Peterhof is Russia’s answer to Versailles. The place where you will find hundreds of fountains and statues – some people call it it The Kingdom of fountains.
Peterhof is located on the southern shore of the Finnish Gulf 14 miles (29 kilometers) away from St.Petersburg. It is a place to visit during the summer when the fountains are operating. In good weather it is well worth spending an entire day here, enjoying the various palaces, the parks, and the sea view.
The history of Petrodvorets (called Peterhof until 1944 and then renamed back in 1990s) begins in 1704 when Peter I built a wooden house on the Gulf while overseeing the construction of the nearby Kronstadt Fortress. In 1713 he began transforming the area into an imperial residence. The palace was inaugurated in 1723 and later expanded by Empress Elizabeth.
With its commanding views of the Baltic, Peterhof is a perfect expression of triumphalism. Originally designed by Jean Baptiste Le Blond, the Grand Palace (1714-21) was transformed during the reign of Elizabeth when Bartolomeo Rastrelli added a third storey and wings with pavilions at either end. He tried to preserve Le Blond's early Baroque exterior, but redesigned the interiors, indulging his love for gilded Baroque decoration. Peterhof stands at the centre of a magnificent landscaped park, with both French and English gardens.

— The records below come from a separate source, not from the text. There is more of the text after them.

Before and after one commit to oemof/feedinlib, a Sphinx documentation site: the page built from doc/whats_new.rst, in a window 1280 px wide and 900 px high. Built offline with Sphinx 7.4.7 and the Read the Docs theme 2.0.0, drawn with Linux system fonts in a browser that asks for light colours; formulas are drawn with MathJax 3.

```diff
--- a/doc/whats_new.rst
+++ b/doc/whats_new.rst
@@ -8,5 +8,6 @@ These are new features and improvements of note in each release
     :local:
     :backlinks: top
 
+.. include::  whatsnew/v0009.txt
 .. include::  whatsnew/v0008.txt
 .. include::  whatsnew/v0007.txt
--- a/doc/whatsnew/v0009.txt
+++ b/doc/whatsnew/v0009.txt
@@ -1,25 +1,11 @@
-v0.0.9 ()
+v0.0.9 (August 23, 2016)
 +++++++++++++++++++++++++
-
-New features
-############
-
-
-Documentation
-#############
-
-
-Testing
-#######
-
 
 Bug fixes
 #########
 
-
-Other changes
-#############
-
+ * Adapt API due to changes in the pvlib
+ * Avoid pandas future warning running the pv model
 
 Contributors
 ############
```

The Grand Palace dominates the estate. Similar in scale to Catherine's Palace in Pushkin, it is filled with lavish rooms and galleries. The rooms are standard palace material: gilt and mirrors, "Chinese" rooms, thematic rooms (like the Chesma Hall with its endless artistic renditions of the Russian victory over the Turks at Chesma Bay in 1770), a room filled with portraits of little girls, fancy drawing rooms and bedrooms, and so on.
The estate includes several other mini-museums and mini-palaces. The outwardly-modest Monplaisir Palace, which Peter I preferred to the Grand Palace, has a nice sea view and several interesting rooms, such as the State Hall where Peter would force his guests to drink huge quantities of wine until they passed out. The nearby Hermitage Pavilion, which also has nice views and artwork, is a highbrow two-storey dining room where guests sitting on the upper floor ate and drank in peace, occasionally lowering the table to the ground floor where servants did their thing (refilled wine glasses, replaced dirty plates, and spat in the beef stroganoff).

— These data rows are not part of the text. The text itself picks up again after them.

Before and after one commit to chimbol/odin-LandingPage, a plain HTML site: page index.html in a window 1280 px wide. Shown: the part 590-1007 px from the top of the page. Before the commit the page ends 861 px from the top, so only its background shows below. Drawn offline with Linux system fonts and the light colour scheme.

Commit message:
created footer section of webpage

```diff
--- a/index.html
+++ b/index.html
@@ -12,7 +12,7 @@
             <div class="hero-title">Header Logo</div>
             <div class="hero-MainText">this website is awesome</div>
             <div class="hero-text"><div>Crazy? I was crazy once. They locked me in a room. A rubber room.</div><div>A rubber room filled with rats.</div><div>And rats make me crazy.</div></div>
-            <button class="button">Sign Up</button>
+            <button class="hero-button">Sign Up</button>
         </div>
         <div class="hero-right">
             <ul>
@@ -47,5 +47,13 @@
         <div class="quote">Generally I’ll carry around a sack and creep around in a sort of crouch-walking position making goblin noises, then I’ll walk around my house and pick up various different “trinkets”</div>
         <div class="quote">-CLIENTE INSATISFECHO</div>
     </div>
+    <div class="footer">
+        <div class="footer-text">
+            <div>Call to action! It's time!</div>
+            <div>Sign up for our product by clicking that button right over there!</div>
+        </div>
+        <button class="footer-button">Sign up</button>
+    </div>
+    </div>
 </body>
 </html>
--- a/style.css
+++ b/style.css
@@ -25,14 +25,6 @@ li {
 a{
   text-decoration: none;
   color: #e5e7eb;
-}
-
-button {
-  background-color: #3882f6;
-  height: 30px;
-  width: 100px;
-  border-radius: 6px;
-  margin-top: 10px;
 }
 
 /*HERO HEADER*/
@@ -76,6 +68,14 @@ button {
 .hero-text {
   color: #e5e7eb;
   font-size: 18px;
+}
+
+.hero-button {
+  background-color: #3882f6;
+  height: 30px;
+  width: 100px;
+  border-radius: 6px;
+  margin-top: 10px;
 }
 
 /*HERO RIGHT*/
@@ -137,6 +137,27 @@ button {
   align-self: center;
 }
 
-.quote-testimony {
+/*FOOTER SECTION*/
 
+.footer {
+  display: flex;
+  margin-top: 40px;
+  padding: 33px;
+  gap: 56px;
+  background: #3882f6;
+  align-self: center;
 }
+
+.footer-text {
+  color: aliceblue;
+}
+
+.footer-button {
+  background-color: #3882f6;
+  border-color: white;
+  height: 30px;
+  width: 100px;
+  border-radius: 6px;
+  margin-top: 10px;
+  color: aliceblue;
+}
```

Again Peterhof is the kingdom of fountains. There are 144 fountains, all operating without the use of pumps by a combination of naturally generated water pressure and magic. Each fountain is unique and once you step in the area of the kingdom of fountains you will be surprised by this splendid oasis, a reminder of the beauty that man can create.
Address: Petrodvorets, 2 Razvodnaya Str. Open: 10.00 - 17.00 Closed: on MON and on the last TUE of every month